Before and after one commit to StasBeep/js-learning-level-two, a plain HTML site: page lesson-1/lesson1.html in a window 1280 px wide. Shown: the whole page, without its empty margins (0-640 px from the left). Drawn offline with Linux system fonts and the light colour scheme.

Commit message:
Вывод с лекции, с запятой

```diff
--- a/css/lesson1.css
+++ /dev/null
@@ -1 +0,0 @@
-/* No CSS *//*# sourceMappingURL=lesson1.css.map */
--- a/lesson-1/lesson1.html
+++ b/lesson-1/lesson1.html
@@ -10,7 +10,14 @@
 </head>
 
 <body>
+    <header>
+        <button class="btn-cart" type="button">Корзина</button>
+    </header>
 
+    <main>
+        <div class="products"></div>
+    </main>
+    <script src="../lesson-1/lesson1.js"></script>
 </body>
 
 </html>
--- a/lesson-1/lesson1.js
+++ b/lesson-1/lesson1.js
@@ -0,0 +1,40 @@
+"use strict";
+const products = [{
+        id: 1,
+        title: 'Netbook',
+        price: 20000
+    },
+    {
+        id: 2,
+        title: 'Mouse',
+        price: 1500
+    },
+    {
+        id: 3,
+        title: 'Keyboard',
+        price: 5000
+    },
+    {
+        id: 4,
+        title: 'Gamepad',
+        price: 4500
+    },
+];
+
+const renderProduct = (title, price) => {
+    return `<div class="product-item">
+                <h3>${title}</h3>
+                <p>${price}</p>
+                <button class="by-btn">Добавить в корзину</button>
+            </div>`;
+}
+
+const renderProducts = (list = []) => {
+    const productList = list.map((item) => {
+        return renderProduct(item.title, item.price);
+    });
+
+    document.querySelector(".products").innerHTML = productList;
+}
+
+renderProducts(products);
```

◆ ◆ ◆ ◆ ◆ ◆ ◆

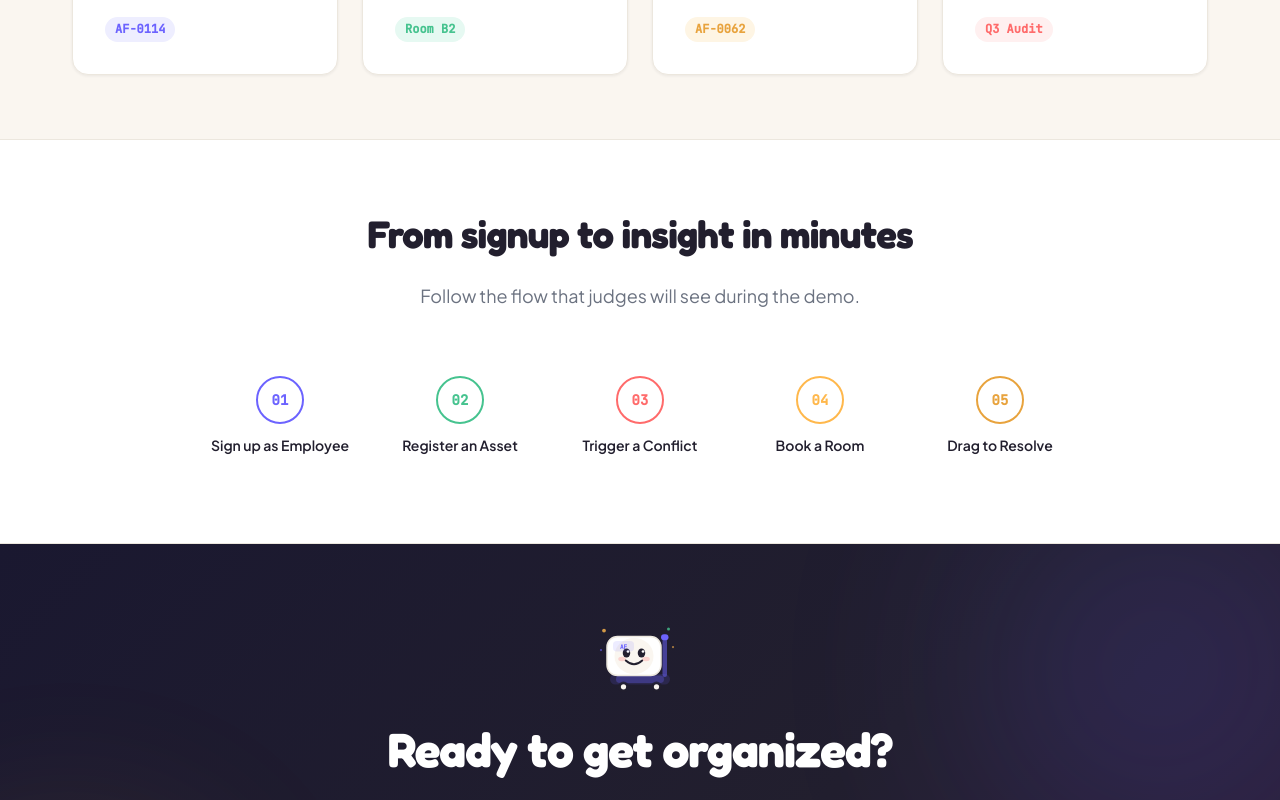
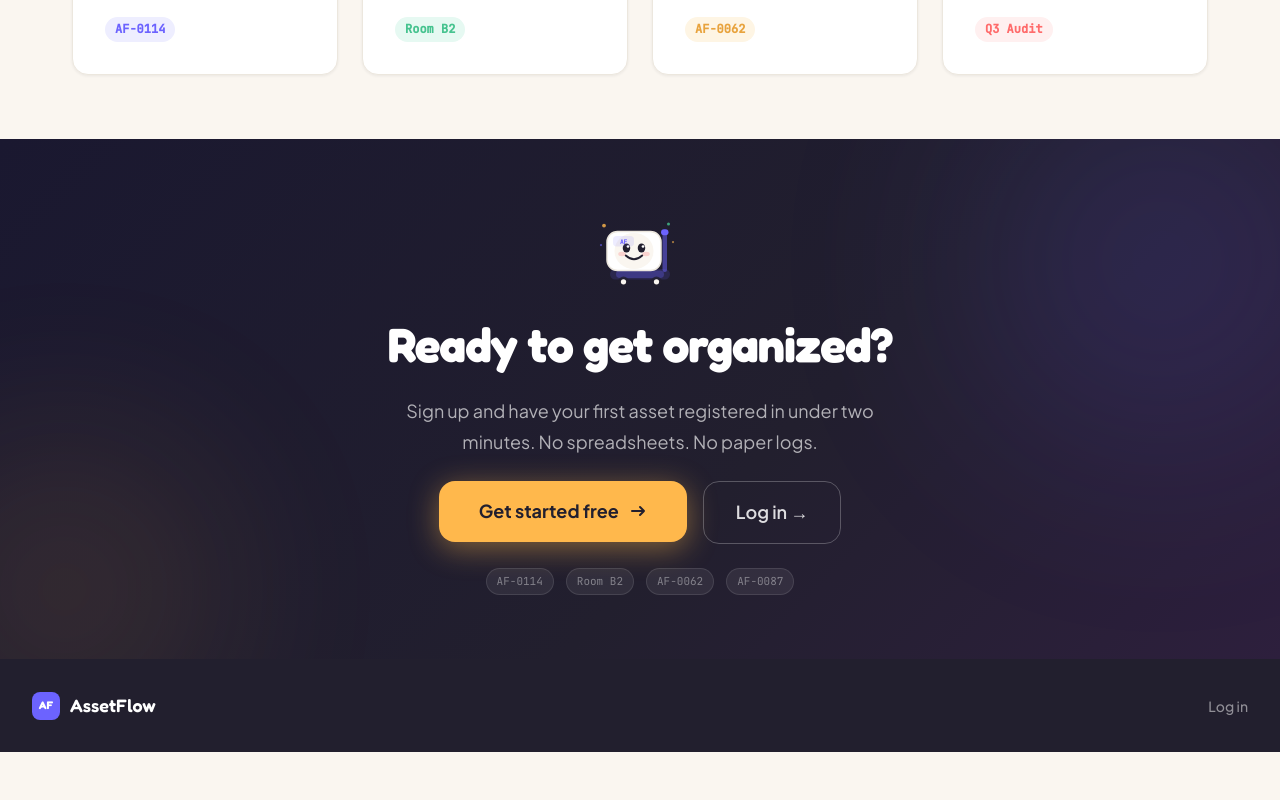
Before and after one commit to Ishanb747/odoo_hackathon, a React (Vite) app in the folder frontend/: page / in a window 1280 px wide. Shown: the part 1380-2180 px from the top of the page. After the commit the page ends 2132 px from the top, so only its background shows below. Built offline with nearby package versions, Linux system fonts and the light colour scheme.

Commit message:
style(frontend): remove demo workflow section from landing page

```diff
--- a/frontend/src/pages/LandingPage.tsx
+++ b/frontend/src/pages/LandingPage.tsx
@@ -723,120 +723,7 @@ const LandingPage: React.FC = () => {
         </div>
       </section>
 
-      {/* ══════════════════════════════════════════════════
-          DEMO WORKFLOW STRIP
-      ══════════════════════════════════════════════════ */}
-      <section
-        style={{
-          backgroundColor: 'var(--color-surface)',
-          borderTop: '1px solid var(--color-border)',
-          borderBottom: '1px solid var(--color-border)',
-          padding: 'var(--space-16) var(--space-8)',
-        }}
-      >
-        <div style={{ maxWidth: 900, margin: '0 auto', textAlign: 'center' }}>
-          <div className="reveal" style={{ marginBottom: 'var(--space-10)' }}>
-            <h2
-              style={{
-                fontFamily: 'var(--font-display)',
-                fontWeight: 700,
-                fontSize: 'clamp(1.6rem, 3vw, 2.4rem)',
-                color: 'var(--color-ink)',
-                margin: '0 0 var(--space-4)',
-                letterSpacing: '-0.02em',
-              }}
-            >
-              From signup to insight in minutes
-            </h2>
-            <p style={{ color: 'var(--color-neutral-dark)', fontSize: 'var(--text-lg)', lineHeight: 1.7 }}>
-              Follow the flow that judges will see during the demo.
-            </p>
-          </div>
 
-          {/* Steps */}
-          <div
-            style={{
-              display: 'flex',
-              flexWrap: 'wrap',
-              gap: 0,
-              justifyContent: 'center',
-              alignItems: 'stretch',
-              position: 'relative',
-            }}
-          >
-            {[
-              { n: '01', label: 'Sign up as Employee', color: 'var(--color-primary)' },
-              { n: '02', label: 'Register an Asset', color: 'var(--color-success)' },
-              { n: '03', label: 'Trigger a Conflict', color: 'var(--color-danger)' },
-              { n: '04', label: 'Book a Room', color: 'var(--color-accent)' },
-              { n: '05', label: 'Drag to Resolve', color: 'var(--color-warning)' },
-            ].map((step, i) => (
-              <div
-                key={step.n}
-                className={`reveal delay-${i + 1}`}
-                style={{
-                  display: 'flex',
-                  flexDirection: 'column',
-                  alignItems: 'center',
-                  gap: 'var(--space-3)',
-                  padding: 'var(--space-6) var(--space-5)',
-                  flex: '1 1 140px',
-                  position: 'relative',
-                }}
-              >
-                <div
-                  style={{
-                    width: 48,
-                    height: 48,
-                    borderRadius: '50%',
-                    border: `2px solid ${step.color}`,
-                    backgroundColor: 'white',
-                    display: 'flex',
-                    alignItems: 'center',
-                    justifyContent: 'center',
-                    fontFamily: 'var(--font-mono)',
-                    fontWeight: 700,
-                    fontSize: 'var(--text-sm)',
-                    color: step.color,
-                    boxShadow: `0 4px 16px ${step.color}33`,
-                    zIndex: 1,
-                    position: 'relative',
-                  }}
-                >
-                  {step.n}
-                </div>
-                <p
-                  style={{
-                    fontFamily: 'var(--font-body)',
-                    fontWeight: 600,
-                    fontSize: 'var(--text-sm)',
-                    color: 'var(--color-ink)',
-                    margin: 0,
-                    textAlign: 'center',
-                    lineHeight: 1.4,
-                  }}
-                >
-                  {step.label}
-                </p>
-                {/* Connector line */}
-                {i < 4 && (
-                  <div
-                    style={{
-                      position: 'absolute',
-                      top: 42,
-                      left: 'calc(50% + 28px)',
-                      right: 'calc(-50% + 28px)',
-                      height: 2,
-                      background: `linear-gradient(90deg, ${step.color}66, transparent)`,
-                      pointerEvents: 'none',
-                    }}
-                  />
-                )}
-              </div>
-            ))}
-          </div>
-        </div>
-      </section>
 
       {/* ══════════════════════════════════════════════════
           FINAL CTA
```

◆ ◆ ◆ ◆ ◆ ◆ ◆

Scan the entries above. Copy each line that has the string "label".

-              { n: '01', label: 'Sign up as Employee', color: 'var(--color-primary)' },
-              { n: '02', label: 'Register an Asset', color: 'var(--color-success)' },
-              { n: '03', label: 'Trigger a Conflict', color: 'var(--color-danger)' },
-              { n: '04', label: 'Book a Room', color: 'var(--color-accent)' },
-              { n: '05', label: 'Drag to Resolve', color: 'var(--color-warning)' },
-                  {step.label}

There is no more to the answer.